### Required work
Scan the listing below and copy each line holding the word "components".

*** Block opens ***

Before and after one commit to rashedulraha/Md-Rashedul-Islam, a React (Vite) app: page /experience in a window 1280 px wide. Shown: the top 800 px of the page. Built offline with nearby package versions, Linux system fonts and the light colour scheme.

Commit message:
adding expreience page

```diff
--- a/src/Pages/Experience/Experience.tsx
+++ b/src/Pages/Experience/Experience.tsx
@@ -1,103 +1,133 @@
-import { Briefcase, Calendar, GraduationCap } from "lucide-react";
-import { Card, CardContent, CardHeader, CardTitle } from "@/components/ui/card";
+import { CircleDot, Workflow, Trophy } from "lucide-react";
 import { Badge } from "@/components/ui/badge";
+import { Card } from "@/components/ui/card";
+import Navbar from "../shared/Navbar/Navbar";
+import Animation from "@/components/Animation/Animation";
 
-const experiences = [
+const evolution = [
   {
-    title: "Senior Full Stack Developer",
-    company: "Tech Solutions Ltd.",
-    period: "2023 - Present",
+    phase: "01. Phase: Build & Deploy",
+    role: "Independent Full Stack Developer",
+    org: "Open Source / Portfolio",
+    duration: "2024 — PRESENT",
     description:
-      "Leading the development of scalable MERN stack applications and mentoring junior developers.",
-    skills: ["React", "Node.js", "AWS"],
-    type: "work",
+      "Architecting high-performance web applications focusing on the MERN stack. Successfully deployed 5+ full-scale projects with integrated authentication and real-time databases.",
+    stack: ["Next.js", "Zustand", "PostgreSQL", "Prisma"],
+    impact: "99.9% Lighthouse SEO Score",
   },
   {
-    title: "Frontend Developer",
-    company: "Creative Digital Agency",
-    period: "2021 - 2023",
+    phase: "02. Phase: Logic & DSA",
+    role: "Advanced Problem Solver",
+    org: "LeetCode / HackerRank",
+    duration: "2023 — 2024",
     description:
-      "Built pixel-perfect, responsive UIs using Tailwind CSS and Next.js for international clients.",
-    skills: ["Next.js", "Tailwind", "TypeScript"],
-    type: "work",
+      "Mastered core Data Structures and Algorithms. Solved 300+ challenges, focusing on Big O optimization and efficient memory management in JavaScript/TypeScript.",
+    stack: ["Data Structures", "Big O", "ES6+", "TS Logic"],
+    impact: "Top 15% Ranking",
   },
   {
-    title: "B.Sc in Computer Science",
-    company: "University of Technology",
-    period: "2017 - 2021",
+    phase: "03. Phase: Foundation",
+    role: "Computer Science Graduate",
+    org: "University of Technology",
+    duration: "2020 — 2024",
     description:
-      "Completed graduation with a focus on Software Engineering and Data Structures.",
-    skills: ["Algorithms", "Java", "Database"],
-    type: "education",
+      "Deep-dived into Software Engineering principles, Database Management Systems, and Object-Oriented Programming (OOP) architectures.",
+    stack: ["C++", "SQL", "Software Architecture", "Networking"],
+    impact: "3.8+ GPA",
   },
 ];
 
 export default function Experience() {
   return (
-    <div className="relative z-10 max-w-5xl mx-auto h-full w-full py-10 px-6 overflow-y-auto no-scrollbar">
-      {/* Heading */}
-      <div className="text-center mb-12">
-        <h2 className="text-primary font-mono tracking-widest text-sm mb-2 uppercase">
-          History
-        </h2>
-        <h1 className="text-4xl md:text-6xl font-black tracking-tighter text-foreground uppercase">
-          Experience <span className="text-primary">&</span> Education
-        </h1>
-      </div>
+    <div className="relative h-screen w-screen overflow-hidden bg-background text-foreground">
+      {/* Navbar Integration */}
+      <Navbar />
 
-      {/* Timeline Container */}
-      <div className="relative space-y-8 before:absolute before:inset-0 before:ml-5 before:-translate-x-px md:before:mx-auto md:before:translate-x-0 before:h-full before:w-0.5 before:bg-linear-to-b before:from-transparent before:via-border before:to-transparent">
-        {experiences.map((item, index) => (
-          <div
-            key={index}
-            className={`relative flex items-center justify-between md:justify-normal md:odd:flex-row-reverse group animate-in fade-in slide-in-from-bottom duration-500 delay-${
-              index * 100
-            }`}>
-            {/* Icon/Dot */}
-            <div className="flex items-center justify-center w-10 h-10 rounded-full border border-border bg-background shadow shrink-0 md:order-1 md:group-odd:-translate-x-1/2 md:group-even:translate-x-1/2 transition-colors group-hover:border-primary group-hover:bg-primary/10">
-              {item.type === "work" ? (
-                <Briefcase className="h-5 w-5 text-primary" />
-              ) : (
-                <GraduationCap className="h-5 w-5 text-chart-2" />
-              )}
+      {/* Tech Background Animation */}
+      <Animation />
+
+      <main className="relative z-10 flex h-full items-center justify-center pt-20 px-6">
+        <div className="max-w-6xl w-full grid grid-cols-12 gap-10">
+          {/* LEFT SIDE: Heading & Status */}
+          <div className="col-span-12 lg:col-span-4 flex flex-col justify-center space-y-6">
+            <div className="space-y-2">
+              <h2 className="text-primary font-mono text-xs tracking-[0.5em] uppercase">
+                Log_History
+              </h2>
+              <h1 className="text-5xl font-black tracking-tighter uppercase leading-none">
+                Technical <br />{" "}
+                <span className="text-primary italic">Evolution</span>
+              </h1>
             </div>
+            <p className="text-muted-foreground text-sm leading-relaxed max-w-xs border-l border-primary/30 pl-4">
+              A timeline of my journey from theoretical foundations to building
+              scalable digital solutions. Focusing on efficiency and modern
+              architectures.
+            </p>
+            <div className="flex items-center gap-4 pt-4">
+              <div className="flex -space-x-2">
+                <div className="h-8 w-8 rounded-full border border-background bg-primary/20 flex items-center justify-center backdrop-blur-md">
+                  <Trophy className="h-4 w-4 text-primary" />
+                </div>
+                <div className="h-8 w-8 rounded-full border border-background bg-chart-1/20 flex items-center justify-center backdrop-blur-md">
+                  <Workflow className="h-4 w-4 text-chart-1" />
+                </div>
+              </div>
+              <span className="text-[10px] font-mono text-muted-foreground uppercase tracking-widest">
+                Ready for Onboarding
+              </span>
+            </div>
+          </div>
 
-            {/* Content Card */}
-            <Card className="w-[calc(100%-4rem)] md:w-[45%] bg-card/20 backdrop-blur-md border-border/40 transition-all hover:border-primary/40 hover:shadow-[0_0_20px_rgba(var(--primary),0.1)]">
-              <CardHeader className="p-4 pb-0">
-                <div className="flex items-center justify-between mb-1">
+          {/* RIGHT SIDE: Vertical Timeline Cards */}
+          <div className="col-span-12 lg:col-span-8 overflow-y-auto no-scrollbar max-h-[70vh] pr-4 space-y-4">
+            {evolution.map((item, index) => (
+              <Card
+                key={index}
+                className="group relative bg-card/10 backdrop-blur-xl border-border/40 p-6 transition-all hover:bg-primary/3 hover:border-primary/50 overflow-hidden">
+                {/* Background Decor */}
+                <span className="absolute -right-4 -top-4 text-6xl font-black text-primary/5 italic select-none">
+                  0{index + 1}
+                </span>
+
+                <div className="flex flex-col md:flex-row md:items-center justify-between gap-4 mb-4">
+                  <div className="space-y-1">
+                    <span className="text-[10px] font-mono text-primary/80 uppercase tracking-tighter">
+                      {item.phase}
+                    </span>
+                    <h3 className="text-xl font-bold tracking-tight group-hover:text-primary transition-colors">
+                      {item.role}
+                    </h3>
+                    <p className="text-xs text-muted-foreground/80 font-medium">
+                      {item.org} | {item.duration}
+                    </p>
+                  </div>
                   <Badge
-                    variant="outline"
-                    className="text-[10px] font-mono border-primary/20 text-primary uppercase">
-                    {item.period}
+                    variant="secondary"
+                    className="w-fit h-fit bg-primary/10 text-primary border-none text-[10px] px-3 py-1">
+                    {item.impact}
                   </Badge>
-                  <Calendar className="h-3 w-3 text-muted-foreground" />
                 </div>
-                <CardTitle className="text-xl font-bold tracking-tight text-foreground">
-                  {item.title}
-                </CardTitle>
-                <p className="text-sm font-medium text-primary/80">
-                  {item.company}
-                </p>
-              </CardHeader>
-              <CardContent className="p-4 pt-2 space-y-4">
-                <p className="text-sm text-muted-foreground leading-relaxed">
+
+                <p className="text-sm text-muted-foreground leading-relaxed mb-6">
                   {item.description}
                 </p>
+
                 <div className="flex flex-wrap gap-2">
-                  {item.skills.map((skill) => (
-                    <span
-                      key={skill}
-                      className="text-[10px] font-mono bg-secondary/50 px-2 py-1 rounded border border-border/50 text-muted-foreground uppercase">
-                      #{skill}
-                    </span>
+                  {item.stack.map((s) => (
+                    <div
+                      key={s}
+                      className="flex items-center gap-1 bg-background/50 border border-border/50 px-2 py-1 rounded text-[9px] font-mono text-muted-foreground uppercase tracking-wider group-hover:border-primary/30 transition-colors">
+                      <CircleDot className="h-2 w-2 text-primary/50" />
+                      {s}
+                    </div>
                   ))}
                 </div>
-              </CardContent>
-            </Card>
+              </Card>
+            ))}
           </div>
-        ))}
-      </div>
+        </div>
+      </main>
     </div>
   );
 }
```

*** Block closes ***

### Result
-import { Card, CardContent, CardHeader, CardTitle } from "@/components/ui/card";
 import { Badge } from "@/components/ui/badge";
+import { Card } from "@/components/ui/card";
+import Animation from "@/components/Animation/Animation";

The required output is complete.